Assignment -> What lines in the records include the string "iloc"? Return each one.
(Entries shown)
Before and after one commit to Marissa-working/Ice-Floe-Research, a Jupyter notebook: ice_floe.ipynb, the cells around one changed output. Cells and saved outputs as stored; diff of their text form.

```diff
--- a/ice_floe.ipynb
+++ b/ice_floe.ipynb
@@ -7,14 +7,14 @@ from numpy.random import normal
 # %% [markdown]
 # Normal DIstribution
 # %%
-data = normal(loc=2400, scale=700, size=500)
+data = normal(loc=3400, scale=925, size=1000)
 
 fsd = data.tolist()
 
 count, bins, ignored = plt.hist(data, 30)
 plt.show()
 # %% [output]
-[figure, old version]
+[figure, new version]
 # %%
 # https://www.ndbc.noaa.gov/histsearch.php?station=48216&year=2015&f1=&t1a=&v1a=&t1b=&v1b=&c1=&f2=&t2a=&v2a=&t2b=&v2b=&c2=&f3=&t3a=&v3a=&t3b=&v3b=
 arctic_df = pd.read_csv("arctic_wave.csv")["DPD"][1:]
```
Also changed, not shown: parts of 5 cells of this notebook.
(End Entries shown)
(Entries shown)
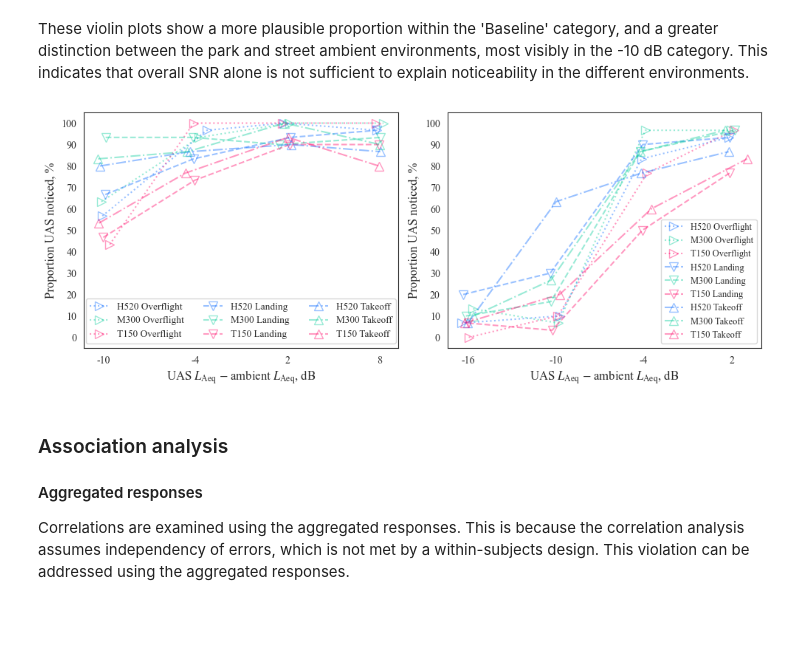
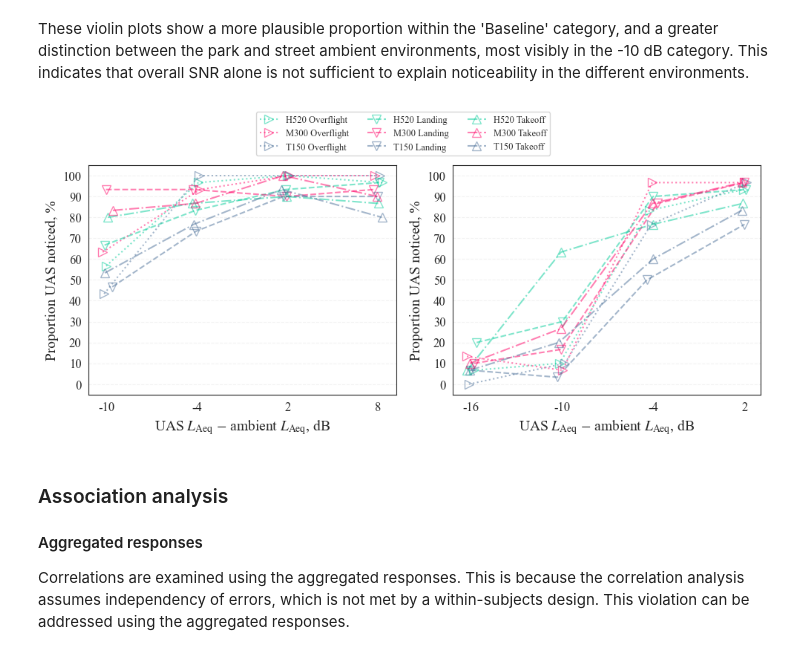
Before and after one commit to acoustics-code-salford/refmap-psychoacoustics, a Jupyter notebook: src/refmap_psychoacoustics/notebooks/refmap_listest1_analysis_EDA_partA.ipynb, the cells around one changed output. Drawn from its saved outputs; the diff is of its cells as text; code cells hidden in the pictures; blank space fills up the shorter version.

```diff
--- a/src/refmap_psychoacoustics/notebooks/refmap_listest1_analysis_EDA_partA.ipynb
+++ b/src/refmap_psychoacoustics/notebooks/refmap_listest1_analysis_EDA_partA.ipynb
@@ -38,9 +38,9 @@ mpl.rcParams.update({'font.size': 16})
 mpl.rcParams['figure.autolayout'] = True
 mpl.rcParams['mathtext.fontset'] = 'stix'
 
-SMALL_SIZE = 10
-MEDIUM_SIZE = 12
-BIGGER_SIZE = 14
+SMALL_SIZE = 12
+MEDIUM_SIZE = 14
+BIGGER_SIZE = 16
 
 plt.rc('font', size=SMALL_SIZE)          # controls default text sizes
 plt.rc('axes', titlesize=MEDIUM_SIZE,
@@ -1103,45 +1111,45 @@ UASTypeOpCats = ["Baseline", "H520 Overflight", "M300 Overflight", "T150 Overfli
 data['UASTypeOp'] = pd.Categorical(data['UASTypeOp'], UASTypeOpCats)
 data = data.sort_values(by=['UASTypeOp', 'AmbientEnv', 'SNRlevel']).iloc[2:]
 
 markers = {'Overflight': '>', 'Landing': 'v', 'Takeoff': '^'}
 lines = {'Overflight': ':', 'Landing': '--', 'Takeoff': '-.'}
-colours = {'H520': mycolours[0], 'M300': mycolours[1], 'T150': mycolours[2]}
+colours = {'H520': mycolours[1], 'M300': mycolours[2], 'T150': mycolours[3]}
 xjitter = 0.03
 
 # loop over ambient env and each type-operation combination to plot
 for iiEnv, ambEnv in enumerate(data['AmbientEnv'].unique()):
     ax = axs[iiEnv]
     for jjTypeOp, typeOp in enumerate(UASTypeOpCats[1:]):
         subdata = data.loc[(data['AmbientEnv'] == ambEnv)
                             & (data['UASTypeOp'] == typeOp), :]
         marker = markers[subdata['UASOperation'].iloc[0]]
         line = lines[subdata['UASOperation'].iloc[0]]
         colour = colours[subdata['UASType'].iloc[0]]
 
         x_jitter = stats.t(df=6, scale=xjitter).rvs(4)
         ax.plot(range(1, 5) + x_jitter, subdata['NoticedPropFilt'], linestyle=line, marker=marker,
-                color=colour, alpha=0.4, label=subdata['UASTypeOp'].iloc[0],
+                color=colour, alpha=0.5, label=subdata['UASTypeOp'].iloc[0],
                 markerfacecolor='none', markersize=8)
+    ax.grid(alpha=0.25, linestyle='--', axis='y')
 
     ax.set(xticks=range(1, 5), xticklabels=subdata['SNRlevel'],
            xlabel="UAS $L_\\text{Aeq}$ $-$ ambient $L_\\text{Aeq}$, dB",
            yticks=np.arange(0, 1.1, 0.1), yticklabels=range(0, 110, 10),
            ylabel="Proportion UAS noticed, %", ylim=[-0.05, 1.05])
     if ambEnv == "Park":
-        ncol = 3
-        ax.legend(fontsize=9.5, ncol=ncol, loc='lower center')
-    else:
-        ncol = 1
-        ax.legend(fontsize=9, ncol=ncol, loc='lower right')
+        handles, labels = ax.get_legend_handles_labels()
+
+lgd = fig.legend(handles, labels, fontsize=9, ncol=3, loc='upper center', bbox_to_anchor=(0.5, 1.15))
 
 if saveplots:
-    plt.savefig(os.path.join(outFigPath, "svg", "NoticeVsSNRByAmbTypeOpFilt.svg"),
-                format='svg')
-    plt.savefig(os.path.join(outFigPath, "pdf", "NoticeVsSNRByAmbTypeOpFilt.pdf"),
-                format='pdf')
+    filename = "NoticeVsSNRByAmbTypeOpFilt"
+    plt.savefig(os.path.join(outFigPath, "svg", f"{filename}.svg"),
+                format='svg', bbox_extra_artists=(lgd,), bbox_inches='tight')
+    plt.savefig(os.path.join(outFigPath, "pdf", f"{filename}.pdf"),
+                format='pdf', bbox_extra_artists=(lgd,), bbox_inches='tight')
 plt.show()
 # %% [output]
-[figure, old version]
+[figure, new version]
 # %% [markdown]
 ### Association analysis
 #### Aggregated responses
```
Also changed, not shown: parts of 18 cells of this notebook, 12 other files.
(End Entries shown)
Finished exercise ->
 data = data.sort_values(by=['UASTypeOp', 'AmbientEnv', 'SNRlevel']).iloc[2:]
         marker = markers[subdata['UASOperation'].iloc[0]]
         line = lines[subdata['UASOperation'].iloc[0]]
         colour = colours[subdata['UASType'].iloc[0]]
-                color=colour, alpha=0.4, label=subdata['UASTypeOp'].iloc[0],
+                color=colour, alpha=0.5, label=subdata['UASTypeOp'].iloc[0],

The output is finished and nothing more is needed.